**WHAT TO WORK ON:**
The data is to be repeated exactly, with the images removed.

DATA FOR REVIEW section start

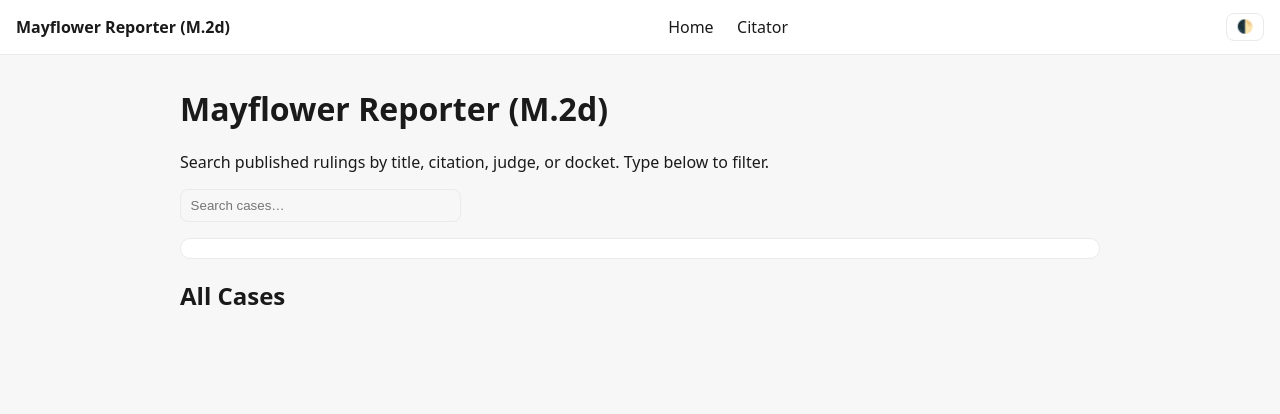
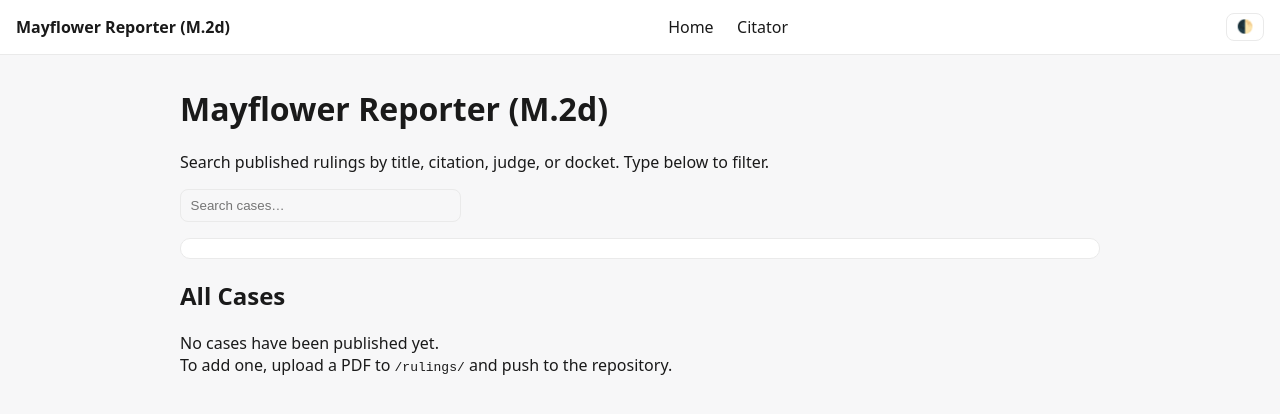
Before and after one commit to krabzholder/mayflower-reporter, a Jekyll site: the page built from index.md, in a window 1280 px wide. Shown: the top 414 px of the page. Built offline with Jekyll 4.4.1, drawn with Linux system fonts in a browser that asks for light colours; comment, search, counter and statistics services are not loaded.

Commit message:
asgasgasasdasg

```diff
--- a/_layouts/default.html
+++ b/_layouts/default.html
@@ -4,20 +4,22 @@
   <meta charset="utf-8">
   <meta name="viewport" content="width=device-width,initial-scale=1">
   <title>{{ page.title }} | {{ site.title }}</title>
-  <link rel="stylesheet" href="/assets/css/reporter.css">
+  <link rel="stylesheet" href="{{ '/assets/css/reporter.css' | relative_url }}">
   <meta name="color-scheme" content="light dark">
 </head>
 <body class="light">
   <header class="site">
-    <a class="brand" href="/">{{ site.title }}</a>
+    <a class="brand" href="{{ '/' | relative_url }}">{{ site.title }}</a>
     <nav class="nav">
-      <a href="/">Home</a>
-      <a href="/citator.html">Citator</a>
+      <a href="{{ '/' | relative_url }}">Home</a>
+      <a href="{{ '/citator' | relative_url }}">Citator</a>
     </nav>
     <button id="themeToggle" aria-label="Toggle dark mode">🌓</button>
   </header>
+
   <main class="container">{{ content }}</main>
-  <script src="/assets/js/search.js" defer></script>
+
+  <script src="{{ '/assets/js/search.js' | relative_url }}" defer></script>
   <script>
   (function(){
     const key='theme'; const btn=document.getElementById('themeToggle');
--- a/index.md
+++ b/index.md
@@ -2,6 +2,7 @@
 layout: default
 title: "Mayflower Reporter"
 ---
+
 <h1>Mayflower Reporter (M.2d)</h1>
 <p>Search published rulings by title, citation, judge, or docket. Type below to filter.</p>
 
@@ -11,8 +12,17 @@
 <div class="search-results" aria-live="polite"></div>
 
 <h2>All Cases</h2>
-<ul id="all-cases">
-  {% for c in site.cases %}
-    <li><a href="{{ c.url }}">{{ c.title }}</a> — {{ c.reporter_cite }}</li>
-  {% endfor %}
-</ul>
+
+{% if site.cases and site.cases.size > 0 %}
+  <ul id="all-cases">
+    {% for c in site.cases %}
+      <li>
+        <a href="{{ c.url | relative_url }}">{{ c.title }}</a>
+        {% if c.reporter_cite %} — {{ c.reporter_cite }}{% endif %}
+      </li>
+    {% endfor %}
+  </ul>
+{% else %}
+  <p class="muted">No cases have been published yet.<br>
+  To add one, upload a PDF to <code>/rulings/</code> and push to the repository.</p>
+{% endif %}
```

DATA FOR REVIEW section end

**SOLUTION FOR THIS EXERCISE:**
Before and after one commit to krabzholder/mayflower-reporter, a Jekyll site: the page built from index.md, in a window 1280 px wide. Shown: the top 414 px of the page. Built offline with Jekyll 4.4.1, drawn with Linux system fonts in a browser that asks for light colours; comment, search, counter and statistics services are not loaded.

Commit message:
asgasgasasdasg

```diff
--- a/_layouts/default.html
+++ b/_layouts/default.html
@@ -4,20 +4,22 @@
   <meta charset="utf-8">
   <meta name="viewport" content="width=device-width,initial-scale=1">
   <title>{{ page.title }} | {{ site.title }}</title>
-  <link rel="stylesheet" href="/assets/css/reporter.css">
+  <link rel="stylesheet" href="{{ '/assets/css/reporter.css' | relative_url }}">
   <meta name="color-scheme" content="light dark">
 </head>
 <body class="light">
   <header class="site">
-    <a class="brand" href="/">{{ site.title }}</a>
+    <a class="brand" href="{{ '/' | relative_url }}">{{ site.title }}</a>
     <nav class="nav">
-      <a href="/">Home</a>
-      <a href="/citator.html">Citator</a>
+      <a href="{{ '/' | relative_url }}">Home</a>
+      <a href="{{ '/citator' | relative_url }}">Citator</a>
     </nav>
     <button id="themeToggle" aria-label="Toggle dark mode">🌓</button>
   </header>
+
   <main class="container">{{ content }}</main>
-  <script src="/assets/js/search.js" defer></script>
+
+  <script src="{{ '/assets/js/search.js' | relative_url }}" defer></script>
   <script>
   (function(){
     const key='theme'; const btn=document.getElementById('themeToggle');
--- a/index.md
+++ b/index.md
@@ -2,6 +2,7 @@
 layout: default
 title: "Mayflower Reporter"
 ---
+
 <h1>Mayflower Reporter (M.2d)</h1>
 <p>Search published rulings by title, citation, judge, or docket. Type below to filter.</p>
 
@@ -11,8 +12,17 @@
 <div class="search-results" aria-live="polite"></div>
 
 <h2>All Cases</h2>
-<ul id="all-cases">
-  {% for c in site.cases %}
-    <li><a href="{{ c.url }}">{{ c.title }}</a> — {{ c.reporter_cite }}</li>
-  {% endfor %}
-</ul>
+
+{% if site.cases and site.cases.size > 0 %}
+  <ul id="all-cases">
+    {% for c in site.cases %}
+      <li>
+        <a href="{{ c.url | relative_url }}">{{ c.title }}</a>
+        {% if c.reporter_cite %} — {{ c.reporter_cite }}{% endif %}
+      </li>
+    {% endfor %}
+  </ul>
+{% else %}
+  <p class="muted">No cases have been published yet.<br>
+  To add one, upload a PDF to <code>/rulings/</code> and push to the repository.</p>
+{% endif %}
```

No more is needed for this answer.